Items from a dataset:
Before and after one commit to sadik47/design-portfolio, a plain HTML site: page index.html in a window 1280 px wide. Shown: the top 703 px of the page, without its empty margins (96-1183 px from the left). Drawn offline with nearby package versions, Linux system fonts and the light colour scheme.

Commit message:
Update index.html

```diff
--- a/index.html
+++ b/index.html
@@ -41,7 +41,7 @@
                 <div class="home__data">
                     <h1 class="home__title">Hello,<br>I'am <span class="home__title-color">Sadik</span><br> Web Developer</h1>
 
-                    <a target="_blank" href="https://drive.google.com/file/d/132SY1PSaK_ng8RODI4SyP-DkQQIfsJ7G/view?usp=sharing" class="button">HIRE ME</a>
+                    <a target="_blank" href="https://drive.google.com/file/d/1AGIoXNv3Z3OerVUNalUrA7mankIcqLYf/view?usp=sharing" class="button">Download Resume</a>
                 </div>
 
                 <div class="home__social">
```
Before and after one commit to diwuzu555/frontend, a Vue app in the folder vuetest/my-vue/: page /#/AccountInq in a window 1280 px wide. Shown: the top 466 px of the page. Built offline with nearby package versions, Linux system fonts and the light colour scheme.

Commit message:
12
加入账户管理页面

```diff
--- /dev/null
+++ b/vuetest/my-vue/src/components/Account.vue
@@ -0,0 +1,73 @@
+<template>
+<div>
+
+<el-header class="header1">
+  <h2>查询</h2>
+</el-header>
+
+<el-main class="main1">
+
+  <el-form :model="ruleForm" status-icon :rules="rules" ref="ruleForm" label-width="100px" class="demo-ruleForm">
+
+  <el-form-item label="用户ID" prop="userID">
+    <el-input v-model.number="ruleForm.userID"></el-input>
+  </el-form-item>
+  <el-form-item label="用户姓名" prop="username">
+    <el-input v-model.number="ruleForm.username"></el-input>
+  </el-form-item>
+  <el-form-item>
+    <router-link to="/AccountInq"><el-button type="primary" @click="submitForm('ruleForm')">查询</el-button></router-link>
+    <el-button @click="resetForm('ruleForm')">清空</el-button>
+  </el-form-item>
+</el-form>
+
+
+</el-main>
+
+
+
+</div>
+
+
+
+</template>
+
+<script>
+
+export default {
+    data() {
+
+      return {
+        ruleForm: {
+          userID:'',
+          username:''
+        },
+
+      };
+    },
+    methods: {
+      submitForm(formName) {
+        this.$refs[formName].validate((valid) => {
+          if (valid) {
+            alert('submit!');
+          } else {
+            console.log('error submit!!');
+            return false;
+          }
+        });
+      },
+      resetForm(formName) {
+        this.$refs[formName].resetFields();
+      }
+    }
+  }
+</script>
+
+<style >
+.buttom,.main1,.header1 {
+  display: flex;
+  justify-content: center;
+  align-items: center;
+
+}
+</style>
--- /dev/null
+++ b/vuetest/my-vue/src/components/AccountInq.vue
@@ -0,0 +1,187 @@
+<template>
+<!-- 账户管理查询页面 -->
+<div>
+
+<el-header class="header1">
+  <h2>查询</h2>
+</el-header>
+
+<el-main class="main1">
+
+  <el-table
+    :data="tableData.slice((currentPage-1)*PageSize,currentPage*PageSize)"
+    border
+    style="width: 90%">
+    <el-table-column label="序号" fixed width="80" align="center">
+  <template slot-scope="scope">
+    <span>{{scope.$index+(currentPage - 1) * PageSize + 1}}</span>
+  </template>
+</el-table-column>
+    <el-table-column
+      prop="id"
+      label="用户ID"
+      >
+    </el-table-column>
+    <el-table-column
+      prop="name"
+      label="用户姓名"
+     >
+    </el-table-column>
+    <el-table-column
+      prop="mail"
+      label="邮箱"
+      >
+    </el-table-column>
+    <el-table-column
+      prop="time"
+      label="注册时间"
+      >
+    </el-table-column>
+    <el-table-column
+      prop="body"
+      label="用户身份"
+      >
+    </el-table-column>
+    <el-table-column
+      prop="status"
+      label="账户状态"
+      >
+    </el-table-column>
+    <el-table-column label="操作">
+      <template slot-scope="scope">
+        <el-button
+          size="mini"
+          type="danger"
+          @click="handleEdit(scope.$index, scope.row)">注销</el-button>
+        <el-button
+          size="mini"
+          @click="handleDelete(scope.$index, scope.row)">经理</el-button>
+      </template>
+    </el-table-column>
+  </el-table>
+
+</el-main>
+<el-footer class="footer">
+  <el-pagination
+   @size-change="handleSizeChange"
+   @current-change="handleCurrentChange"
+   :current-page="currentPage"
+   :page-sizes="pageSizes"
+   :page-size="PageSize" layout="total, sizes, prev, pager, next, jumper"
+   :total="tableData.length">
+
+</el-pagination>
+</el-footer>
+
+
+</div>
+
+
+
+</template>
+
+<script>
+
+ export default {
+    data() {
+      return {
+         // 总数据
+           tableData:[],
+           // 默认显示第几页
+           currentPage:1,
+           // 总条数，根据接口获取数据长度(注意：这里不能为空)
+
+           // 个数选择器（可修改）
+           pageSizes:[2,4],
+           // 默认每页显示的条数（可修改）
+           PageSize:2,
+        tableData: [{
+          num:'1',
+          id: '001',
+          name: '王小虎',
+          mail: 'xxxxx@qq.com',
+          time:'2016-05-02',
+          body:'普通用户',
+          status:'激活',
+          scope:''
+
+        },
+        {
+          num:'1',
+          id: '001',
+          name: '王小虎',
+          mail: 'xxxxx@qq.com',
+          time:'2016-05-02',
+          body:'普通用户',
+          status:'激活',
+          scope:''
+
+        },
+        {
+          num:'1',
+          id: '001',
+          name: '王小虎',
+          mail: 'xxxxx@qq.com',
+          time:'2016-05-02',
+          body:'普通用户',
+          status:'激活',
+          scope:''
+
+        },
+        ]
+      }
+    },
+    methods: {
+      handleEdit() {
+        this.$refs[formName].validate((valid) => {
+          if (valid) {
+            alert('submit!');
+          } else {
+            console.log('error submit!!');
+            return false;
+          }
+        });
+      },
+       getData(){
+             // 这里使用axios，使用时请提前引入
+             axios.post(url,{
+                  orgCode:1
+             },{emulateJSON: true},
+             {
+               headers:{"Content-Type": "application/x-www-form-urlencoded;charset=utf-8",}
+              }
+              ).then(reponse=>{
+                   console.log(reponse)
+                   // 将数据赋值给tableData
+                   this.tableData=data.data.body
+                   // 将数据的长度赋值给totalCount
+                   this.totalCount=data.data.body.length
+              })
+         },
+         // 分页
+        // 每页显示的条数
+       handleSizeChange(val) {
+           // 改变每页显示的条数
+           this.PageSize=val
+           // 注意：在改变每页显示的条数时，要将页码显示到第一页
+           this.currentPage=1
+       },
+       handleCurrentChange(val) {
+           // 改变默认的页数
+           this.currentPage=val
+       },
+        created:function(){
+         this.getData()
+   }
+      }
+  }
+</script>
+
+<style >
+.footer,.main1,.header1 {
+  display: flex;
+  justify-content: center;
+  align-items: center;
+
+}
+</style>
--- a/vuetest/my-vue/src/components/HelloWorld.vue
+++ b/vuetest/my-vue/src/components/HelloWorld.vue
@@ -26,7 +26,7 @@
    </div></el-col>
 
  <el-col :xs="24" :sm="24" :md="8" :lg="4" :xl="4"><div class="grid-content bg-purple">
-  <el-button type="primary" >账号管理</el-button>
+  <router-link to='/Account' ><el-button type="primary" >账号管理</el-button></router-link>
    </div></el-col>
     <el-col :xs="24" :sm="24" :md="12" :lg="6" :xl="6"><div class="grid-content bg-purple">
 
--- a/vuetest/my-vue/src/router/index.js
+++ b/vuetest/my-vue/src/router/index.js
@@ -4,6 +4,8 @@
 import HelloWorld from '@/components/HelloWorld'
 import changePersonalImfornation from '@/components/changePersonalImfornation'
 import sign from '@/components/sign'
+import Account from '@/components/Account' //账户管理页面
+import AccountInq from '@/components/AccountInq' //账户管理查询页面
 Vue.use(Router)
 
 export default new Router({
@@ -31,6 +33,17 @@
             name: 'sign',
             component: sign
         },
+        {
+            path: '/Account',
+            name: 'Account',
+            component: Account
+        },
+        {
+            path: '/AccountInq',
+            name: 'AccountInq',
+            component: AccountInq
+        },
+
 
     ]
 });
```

*Your objective*
Filter the entries down to the lines that include the string "prop".

*Result of this exercise*
+  <el-form-item label="用户ID" prop="userID">
+  <el-form-item label="用户姓名" prop="username">
+      prop="id"
+      prop="name"
+      prop="mail"
+      prop="time"
+      prop="body"
+      prop="status"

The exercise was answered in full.